So in the Old Testament and the New, God uses rulers and authorities, fallen powers and principalities as his agents of order and judgment in this world. What readers seldom stop to remember is that Nahum’s prophecy of Nineveh’s fall was actually fulfilled in history in 612 BC. In that year, God did not personally strap on a sword, mount a heavenly steed, and lead a battalion of death angles throughout the land striking down every man, woman, and child. Rather, God used Scythians from the north, Medes from the east, and Babylonians from the south to beat Assyria down using the ordinary military strategies of ordinary kings and armies. Indeed, more often than not, God uses the desire for self-preservation that every nation instinctively has to keep in check the over-inflated egos and power-hungry nations that seek to dominate the earth. So when the Babylonians got too big for their britches, God used Egyptians, Medes, and Persians to whittle them down. After them, the Persians were overtaken by the Greeks, who themselves were taken down by the Romans, and the story goes on and on until this very day. Never in recorded history has God suffered from a shortage of kings, rulers, and nations whose desire is to punish the wicked and to prevent dangerous people from wielding too much influence. And this is God’s doing.
But the pagan sword, even when wielded at God’s behest, can only accomplish so much. The coercive threat of lethal justice can merely promote a bare bones measure of civility wherein the majority of people will avoid doing wrong when they fear they might get caught. It cannot encourage people to do what is right simply because it is right or because it is what the creator wills.
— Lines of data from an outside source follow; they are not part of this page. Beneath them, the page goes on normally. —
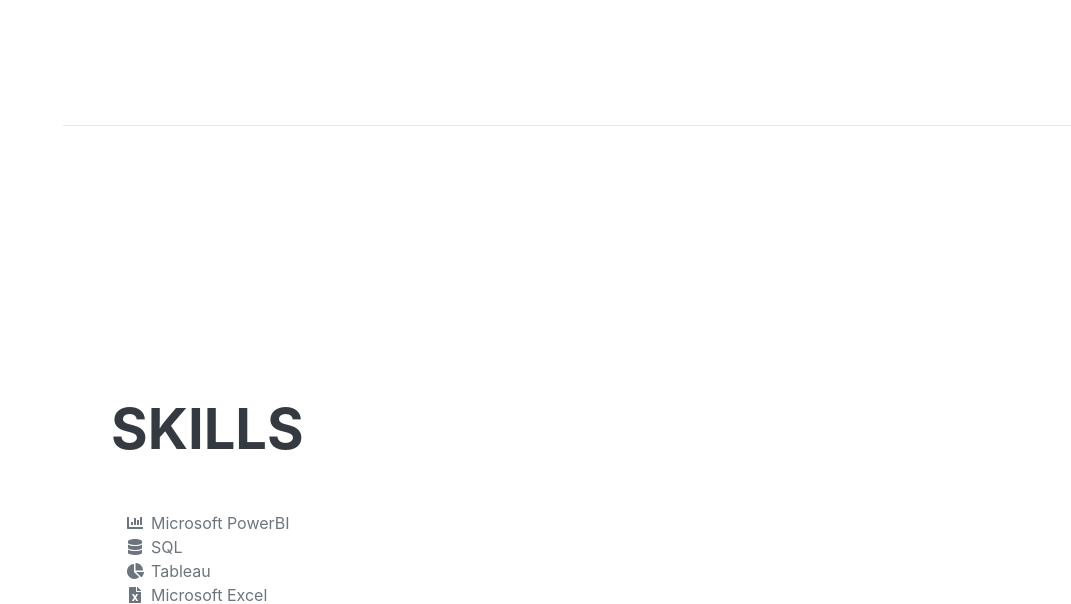
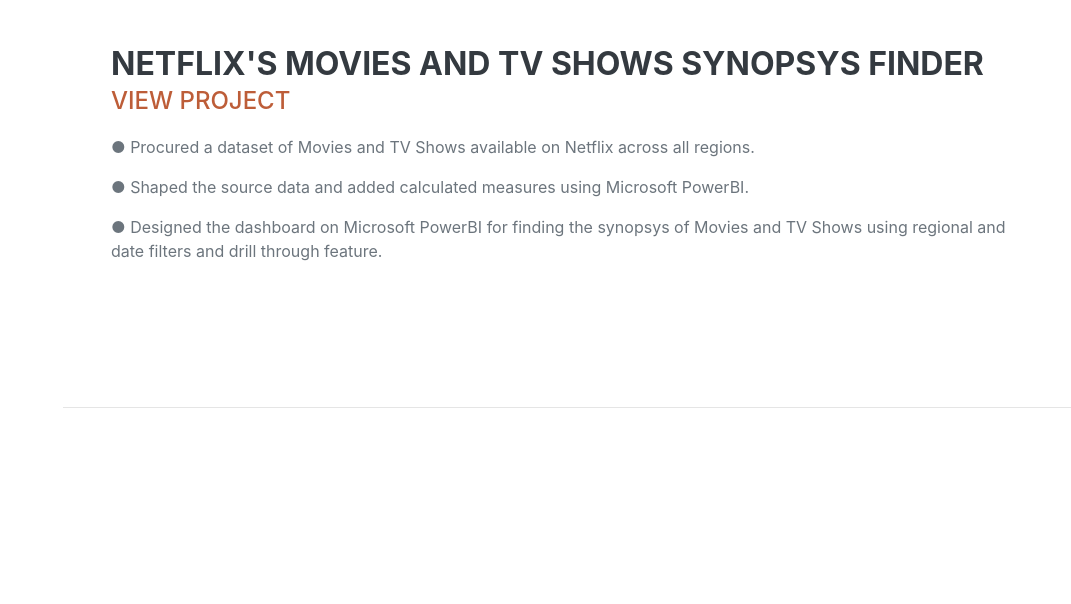
Before and after one commit to thisismrids/Portfolio, a plain HTML site: page index.html in a window 1280 px wide. Shown: the part 3596-4200 px from the top of the page, without its empty margins (209-1280 px from the left). Drawn offline with nearby package versions, Linux system fonts and the light colour scheme; a web font is replaced by a local one.

Commit message:
Projects

```diff
--- a/index.html
+++ b/index.html
@@ -140,6 +140,18 @@
 
                         </div>
                     </div>
+                    <div class="d-flex flex-column flex-md-row justify-content-between mb-5">
+                        <div class="flex-grow-1">
+                            <h3 class="mb-0">Netflix's Movies and TV Shows Synopsys Finder</h3>
+                            <div class="subheading mb-3">
+                                <a class="subheading mb-3" href="https://drive.google.com/file/d/1LSE89MEVGquWpdKdXZh9X2u2ARcWqSI9/view?usp=sharing">View Project </a>
+                            </div>
+                            <p>●	Procured a dataset of Movies and TV Shows available on Netflix across all regions.</p>
+<p>●	Shaped the source data and added calculated measures using Microsoft PowerBI.</p>
+<p>●	Designed the dashboard on Microsoft PowerBI for finding the synopsys of Movies and TV Shows using regional and date filters and drill through feature.</p>
+
+                        </div>
+                    </div>
                 </div>
             </section>
             <hr class="m-0" />
```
Coerced justice cannot be the foundation of the new order that God seeks to bring—an order in which his word is inscribed upon all hearts and authority figures will not be needed anymore to remind people to do the right thing. The temporary justice that can be won by coercion can only be maintained by coercion and will ultimately end up surrendering to coercion. So unless God intervenes by ushering in a new kind of kingdom with a new kind of power and a fundamentally different vision of justice, then human history is doomed to repeat this deadly cycle.
Of course, we believers know that in Jesus of Nazareth, God began ushering in that new order. We have been baptized into that order and our primary vocation is to bear witness to that order by living it and leading others into it. But the foundation of that order was laid a long time ago with the descendants of Abraham. God taught them through the miracles of the Exodus that their deliverance from Egypt was in his hands. He taught them through Yahweh War conquest that their presence in the Promised Land was in his hands. And now in Nahum, like many other prophets, he is teaching his people that their cruel oppressors, who ransacked the northern kingdom and ravaged the southern kingdom, are also in God’s hands. He assures them that he has seen their wicked ways and plans to act decisively to bring about his justice. But he reminds them of his judgment not so they would imitate or participate in it, but to relieve them of the burden of having to engineer their own feeble attempts to administer it.